▶ Your assignment:
Search each line below for "ipynb", then return the lines where it appears.

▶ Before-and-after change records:
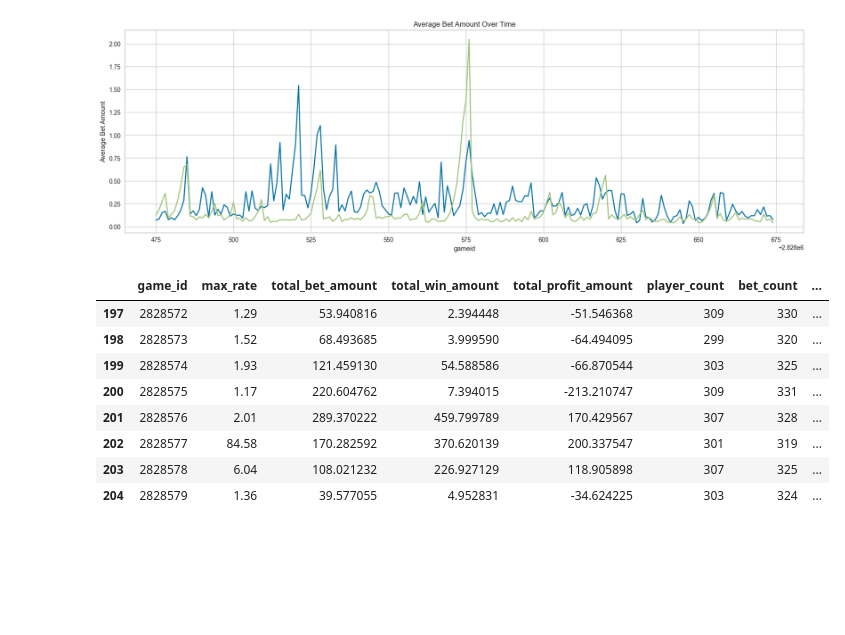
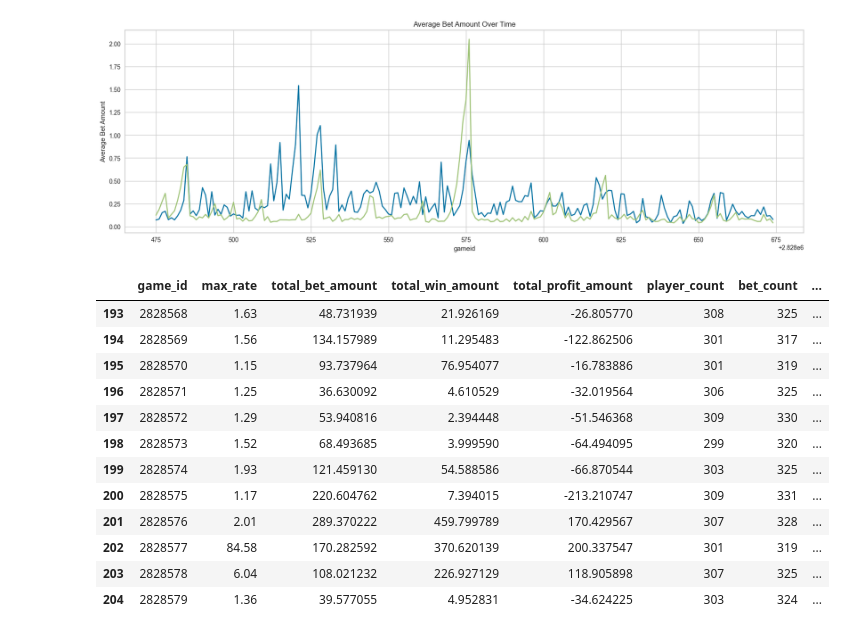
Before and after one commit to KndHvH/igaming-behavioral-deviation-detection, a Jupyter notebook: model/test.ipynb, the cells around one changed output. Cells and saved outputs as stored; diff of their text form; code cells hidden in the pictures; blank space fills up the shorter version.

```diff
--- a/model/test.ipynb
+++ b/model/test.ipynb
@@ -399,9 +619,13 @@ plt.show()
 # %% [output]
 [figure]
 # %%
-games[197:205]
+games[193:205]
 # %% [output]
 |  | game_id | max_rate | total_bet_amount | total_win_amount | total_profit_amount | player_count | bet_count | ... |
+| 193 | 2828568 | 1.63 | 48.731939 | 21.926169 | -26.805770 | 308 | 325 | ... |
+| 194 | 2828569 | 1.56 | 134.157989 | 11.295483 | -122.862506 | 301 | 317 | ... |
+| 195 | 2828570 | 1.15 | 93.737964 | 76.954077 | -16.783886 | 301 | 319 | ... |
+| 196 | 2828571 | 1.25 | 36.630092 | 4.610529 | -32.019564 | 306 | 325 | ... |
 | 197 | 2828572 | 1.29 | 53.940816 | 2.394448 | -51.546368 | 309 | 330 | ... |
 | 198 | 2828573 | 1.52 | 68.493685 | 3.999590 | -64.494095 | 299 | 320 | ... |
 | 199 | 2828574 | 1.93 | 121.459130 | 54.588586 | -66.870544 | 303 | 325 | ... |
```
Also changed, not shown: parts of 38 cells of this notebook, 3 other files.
...
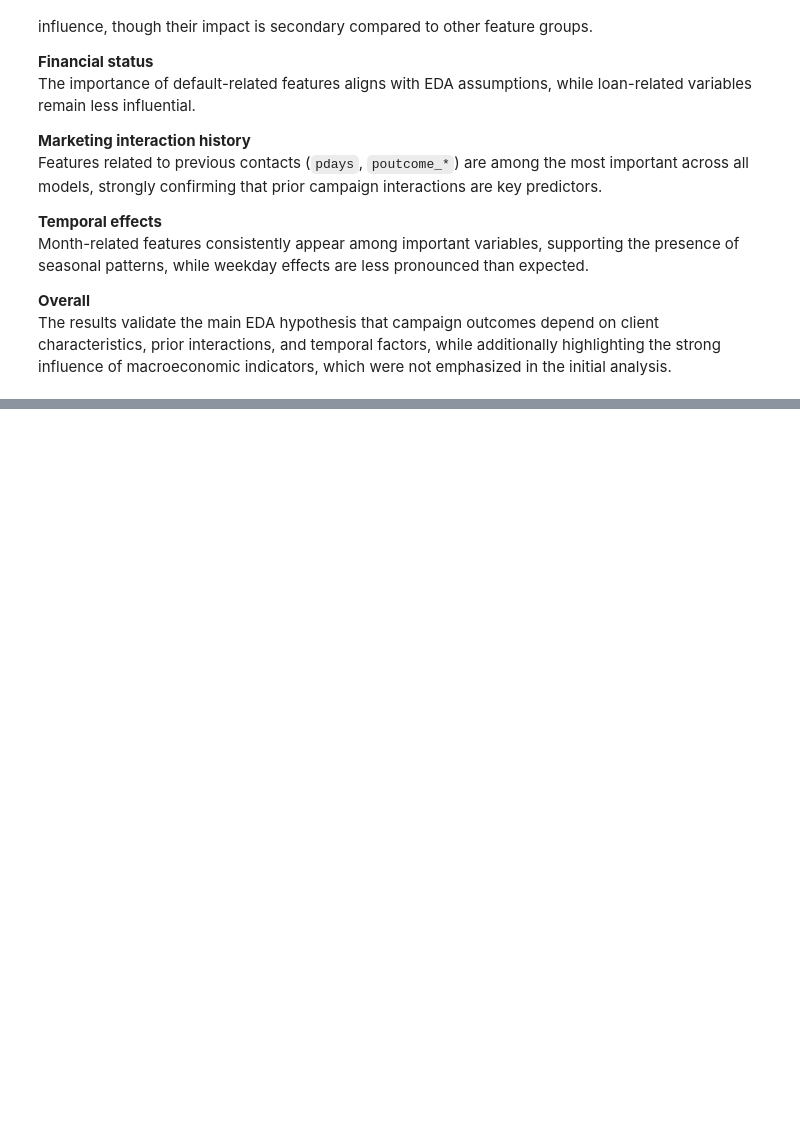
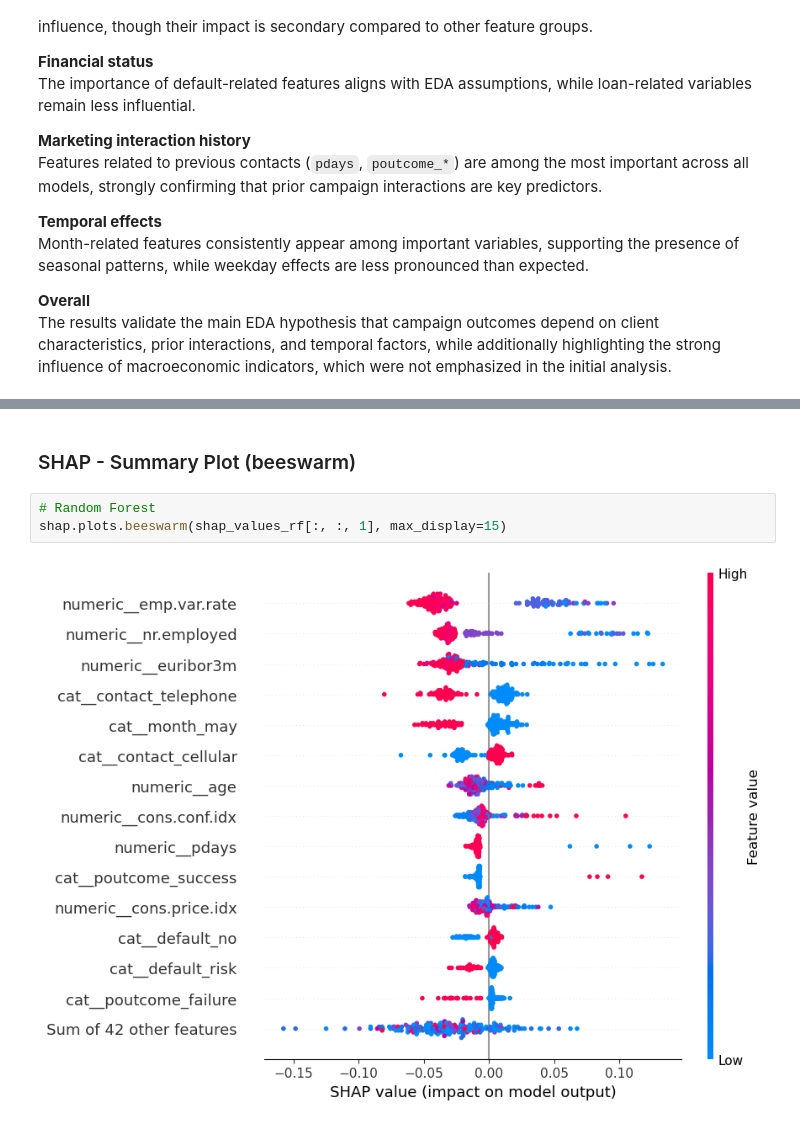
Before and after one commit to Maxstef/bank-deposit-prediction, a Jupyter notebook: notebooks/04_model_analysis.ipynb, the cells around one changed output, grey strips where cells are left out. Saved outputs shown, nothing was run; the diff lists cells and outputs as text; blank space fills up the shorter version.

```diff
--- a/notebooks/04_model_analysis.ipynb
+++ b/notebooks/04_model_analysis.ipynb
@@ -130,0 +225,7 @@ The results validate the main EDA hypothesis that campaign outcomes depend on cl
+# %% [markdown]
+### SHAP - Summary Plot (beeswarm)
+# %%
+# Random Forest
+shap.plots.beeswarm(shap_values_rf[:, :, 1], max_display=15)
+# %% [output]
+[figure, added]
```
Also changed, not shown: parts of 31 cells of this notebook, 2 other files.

▶ Solution to this problem:
Before and after one commit to KndHvH/igaming-behavioral-deviation-detection, a Jupyter notebook: model/test.ipynb, the cells around one changed output. Cells and saved outputs as stored; diff of their text form; code cells hidden in the pictures; blank space fills up the shorter version.
--- a/model/test.ipynb
+++ b/model/test.ipynb
Before and after one commit to Maxstef/bank-deposit-prediction, a Jupyter notebook: notebooks/04_model_analysis.ipynb, the cells around one changed output, grey strips where cells are left out. Saved outputs shown, nothing was run; the diff lists cells and outputs as text; blank space fills up the shorter version.
--- a/notebooks/04_model_analysis.ipynb
+++ b/notebooks/04_model_analysis.ipynb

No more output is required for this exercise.